Find the lines holding the string "type" in the data, then copy all of them.

§ Excerpted records:
- Opening Delimiter -

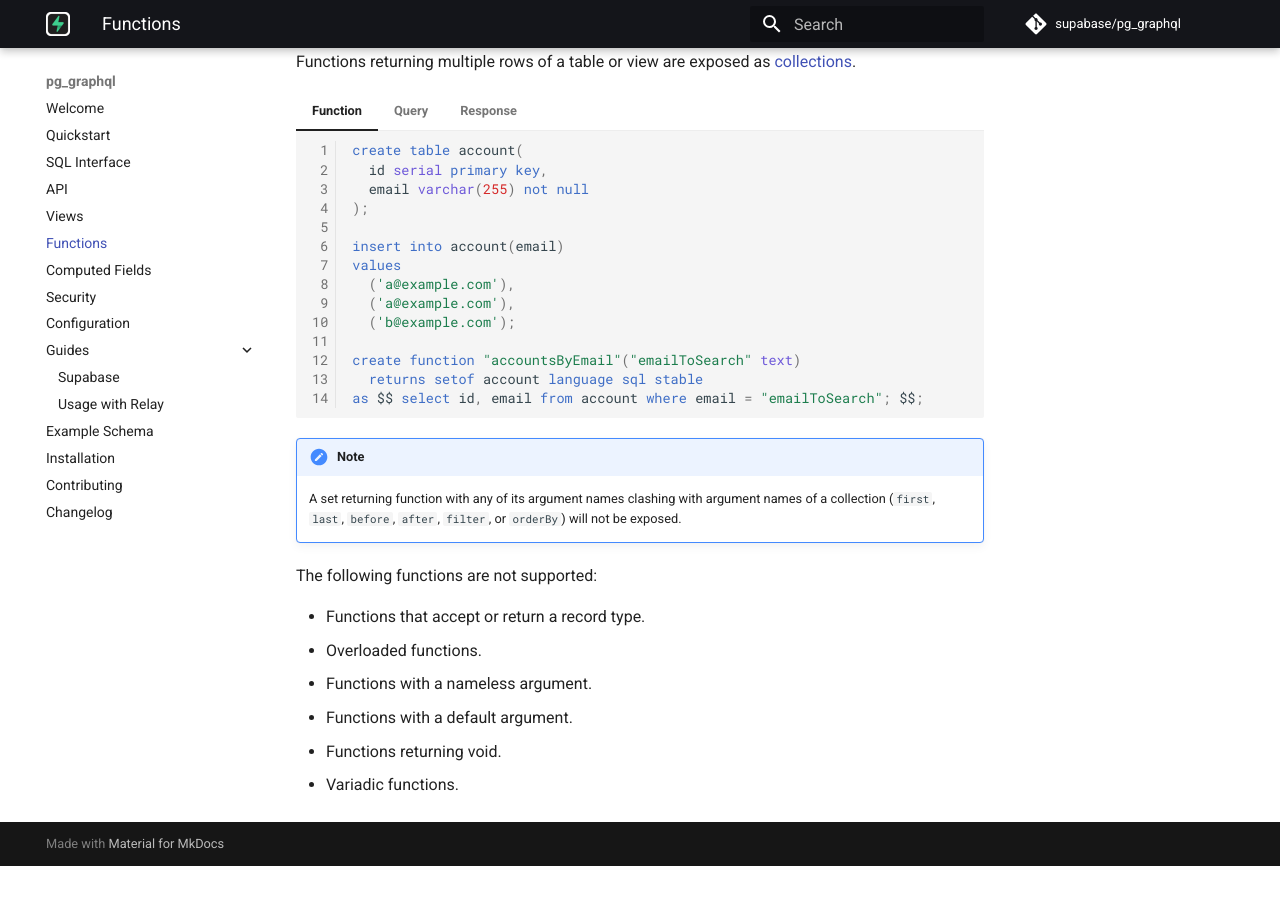
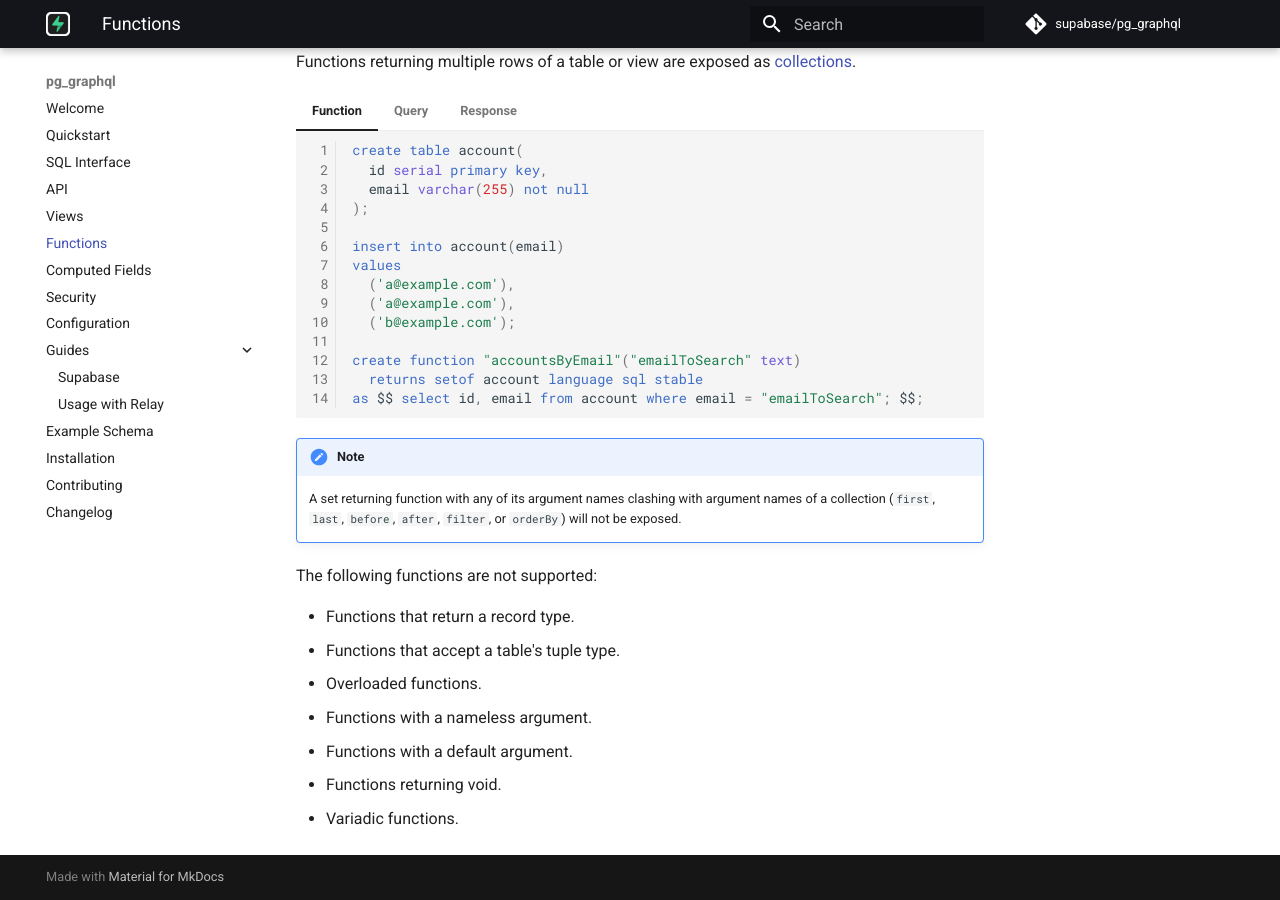
Before and after one commit to supabase/pg_graphql, an MkDocs documentation site: the page built from docs/functions.md, in a window 1280 px wide and 900 px high, scrolled down 1063 px. Built offline with MkDocs 1.6.1 and Material for MkDocs 9.7.7, drawn with Linux system fonts in a browser that asks for light colours; comment, search, counter and statistics services are not loaded; before the commit the page ends 1929 px from its top, so only the background shows below that.

```diff
--- a/docs/functions.md
+++ b/docs/functions.md
@@ -166,7 +166,8 @@ Functions returning multiple rows of a table or view are exposed as [collections
 
 The following functions are not supported:
 
-* Functions that accept or return a record type.
+* Functions that return a record type.
+* Functions that accept a table's tuple type.
 * Overloaded functions.
 * Functions with a nameless argument.
 * Functions with a default argument.
```
Also changed, not shown: 2 other files.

- Closing Delimiter -

§ Answer area:
-* Functions that accept or return a record type.
+* Functions that return a record type.
+* Functions that accept a table's tuple type.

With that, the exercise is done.